Benchmarks "Google has released a research paper that suggests C++ is the best-performing programming language in the market. The internet giant implemented a compact algorithm in four languages - C++, Java, Scala and its own programming language Go - and then benchmarked results to find 'factors of difference'."
Thread beginning with comment 476902
To view parent comment, click here.
To read all comments associated with this story, please click here.
Valhalla
Member since:
2006-01-24


Performance characteristics not the result of language syntax so much as the implementation of the compilers and supporting libraries.

Certain language characteristics have obvious performance consequences, for instance java, scala, go are all garbage collected which certainly comes with a performance penalty.


Another point is that some language implementations (eiffel) compile down to C and then are compiled/optimized by the C compiler.

Eiffel wasn't measured here was it? Nor was any other language (I know of Vala) which compiles to C?

Either way, I doubt there was any news to anyone that C++ was faster than Java, Scala and Go. As for the compilers of these languages, certainly Go has a very immature compiler suite given it's young age and it still being heavily in development, Gccgo (which relies on GCC's backend for code optimization) is said by the Go devs to produce much faster code than the official compilers.

Reply Parent Score: 5

dorin.lazar Member since:
2006-12-15

"
Performance characteristics not the result of language syntax so much as the implementation of the compilers and supporting libraries.

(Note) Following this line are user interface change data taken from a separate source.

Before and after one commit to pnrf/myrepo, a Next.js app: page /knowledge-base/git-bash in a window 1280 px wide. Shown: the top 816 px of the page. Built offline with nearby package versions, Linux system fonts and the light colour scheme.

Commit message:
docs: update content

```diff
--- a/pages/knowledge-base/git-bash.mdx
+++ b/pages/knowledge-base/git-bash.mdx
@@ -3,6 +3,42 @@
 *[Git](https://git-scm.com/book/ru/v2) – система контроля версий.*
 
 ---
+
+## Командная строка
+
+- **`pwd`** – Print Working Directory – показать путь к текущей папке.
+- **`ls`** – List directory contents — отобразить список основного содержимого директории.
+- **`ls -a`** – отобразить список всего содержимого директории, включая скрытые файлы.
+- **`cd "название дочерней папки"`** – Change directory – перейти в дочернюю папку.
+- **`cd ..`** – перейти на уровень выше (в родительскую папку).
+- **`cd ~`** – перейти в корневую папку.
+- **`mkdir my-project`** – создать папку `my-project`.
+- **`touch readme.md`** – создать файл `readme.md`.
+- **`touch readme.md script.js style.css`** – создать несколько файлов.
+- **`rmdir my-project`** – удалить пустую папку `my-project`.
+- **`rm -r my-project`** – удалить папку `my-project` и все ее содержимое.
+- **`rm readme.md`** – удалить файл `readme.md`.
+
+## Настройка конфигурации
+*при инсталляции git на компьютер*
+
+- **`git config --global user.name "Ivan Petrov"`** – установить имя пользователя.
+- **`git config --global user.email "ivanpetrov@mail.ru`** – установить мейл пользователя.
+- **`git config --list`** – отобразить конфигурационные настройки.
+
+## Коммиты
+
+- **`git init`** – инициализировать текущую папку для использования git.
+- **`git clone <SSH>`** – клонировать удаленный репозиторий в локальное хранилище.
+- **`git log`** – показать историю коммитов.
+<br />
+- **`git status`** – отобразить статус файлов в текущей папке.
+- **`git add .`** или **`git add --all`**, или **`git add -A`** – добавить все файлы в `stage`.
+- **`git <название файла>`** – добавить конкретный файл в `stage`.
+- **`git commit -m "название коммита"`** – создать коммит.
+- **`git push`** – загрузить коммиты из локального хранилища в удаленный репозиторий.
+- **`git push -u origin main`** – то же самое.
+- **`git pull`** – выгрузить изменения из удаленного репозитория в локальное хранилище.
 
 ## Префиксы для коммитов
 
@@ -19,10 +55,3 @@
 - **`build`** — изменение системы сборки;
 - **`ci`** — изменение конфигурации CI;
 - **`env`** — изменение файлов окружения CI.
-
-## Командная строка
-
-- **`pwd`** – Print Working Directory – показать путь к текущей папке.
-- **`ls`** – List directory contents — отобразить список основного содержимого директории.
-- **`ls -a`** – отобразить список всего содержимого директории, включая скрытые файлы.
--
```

Certain language characteristics have obvious performance consequences, for instance java, scala, go are all garbage collected which certainly comes with a performance penalty.
"

I doubt that those exact features were put to test - garbage collection has nothing to do with this paper - and I doubt that it had anything to do with memory allocation. As a side note, I found that garbage collection does work better than manual memory management in memory-intensive programs.

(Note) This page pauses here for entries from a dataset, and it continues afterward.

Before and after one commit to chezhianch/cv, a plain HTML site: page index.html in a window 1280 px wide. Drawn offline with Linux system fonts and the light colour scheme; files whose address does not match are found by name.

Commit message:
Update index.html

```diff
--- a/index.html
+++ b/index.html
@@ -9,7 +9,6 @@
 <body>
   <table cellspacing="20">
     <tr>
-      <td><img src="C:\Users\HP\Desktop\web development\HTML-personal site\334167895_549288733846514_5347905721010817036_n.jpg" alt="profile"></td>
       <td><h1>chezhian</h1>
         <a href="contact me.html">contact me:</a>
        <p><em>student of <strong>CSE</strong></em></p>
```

Reply Parent Score: 0

Elv13 Member since:
2006-06-12

Read the last part of the paper.

(myself) Manual delete are faster as long as the destructor is simple. You can have a pseudo fast GC my deriving all objects from a GC class and use it to increment/decrement object reference count and use a templated, inlined accessor like function instead of = or override = manually for every class (to keep the object count). Then when the ref count = 0, then delete itself.

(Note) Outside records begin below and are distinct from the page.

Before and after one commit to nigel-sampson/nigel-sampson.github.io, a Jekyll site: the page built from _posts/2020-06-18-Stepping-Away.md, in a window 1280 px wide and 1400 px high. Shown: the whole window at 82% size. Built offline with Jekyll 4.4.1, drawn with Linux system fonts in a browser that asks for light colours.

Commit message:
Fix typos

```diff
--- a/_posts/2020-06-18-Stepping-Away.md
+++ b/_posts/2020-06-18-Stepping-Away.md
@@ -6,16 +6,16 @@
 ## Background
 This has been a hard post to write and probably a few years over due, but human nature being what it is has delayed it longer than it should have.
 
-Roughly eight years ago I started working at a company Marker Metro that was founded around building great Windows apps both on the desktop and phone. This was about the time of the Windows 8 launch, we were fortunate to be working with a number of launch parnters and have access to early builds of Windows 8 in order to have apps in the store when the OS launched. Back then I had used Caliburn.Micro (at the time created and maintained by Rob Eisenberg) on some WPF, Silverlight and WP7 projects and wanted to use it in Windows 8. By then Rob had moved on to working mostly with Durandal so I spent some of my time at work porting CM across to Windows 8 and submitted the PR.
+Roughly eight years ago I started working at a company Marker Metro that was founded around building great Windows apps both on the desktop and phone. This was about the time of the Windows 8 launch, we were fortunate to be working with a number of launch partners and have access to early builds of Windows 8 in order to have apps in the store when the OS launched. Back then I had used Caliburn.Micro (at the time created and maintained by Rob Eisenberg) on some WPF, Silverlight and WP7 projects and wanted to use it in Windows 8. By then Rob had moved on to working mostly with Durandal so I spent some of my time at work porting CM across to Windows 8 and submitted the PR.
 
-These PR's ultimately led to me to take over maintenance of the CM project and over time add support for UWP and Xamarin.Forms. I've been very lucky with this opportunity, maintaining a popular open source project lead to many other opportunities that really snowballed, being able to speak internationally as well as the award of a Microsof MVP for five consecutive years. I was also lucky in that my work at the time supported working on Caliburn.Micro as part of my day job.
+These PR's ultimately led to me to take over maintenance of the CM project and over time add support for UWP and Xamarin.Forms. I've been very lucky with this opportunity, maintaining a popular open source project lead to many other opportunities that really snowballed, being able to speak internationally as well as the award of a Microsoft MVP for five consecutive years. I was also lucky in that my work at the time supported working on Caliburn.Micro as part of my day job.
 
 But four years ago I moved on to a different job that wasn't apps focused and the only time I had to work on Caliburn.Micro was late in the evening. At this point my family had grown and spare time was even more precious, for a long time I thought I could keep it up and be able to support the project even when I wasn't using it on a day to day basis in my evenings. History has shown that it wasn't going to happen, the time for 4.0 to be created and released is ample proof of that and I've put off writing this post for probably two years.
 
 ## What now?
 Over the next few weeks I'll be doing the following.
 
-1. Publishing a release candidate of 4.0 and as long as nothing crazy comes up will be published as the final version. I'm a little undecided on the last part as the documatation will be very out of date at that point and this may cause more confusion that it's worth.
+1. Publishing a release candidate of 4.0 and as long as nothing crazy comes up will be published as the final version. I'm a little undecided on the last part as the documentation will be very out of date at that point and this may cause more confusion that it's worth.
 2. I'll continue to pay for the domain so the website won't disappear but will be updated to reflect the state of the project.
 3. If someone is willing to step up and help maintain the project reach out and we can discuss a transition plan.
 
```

But this is not "safe" nor complete. Real time ref analysis is slow. Static/dynamic analysis also require to keep/manage a complete list of all memory allocation, this take management time, interpreter time (for VM based language) and a lot of memory. Al least, it how I see it.

Reply Parent Score: 2

Alfman Member since:
2011-01-28

Valhalla,

"Certain language characteristics have obvious performance consequences, for instance java, scala, go are all garbage collected which certainly comes with a performance penalty"

That's an assumption, which may or may not be true in practice.

Generational garbage collection algorithms can provide excellent data locality. C/C++ objects are generally forced to live out their lives at a fixed address, which is often not ideal after address space becomes fragmented.

Malloc/Free are more expensive than certain garbage collection algorithms such as semi-space collectors, which are absolutely trivial.

The tradeoffs are too complex to make absolute statements about which is better. I wouldn't be comfortable saying which is better without benchmarking them on a specific project.

The following link advocates garbage collection over malloc/free for performance reasons (although I think their conclusions are biased and overgeneralised)

http://www.ibm.com/developerworks/java/library/j-jtp09275/index.htm...


All this said, I personally prefer to control new/delete myself.


"Eiffel wasn't measured here was it? Nor was any other language (I know of Vala) which compiles to C?"

If we compare modern languages which are on more equal footing feature-wise, then which is faster: perl or ruby or python?

I'm saying that it doesn't make sense to compare the *language* (as google claims to have done), one has to compare the *implementation*.

Reply Parent Score: 4

Carewolf Member since:
2005-09-08

Technically garbage-collected languages should be faster but just use more memory (faster as long as the extra memory is available). In practice though this is almost never the case, but you can make many examples where Java runs faster than a C++ program, because they have no "inline" overhead of memory management.

Reply Parent Score: 2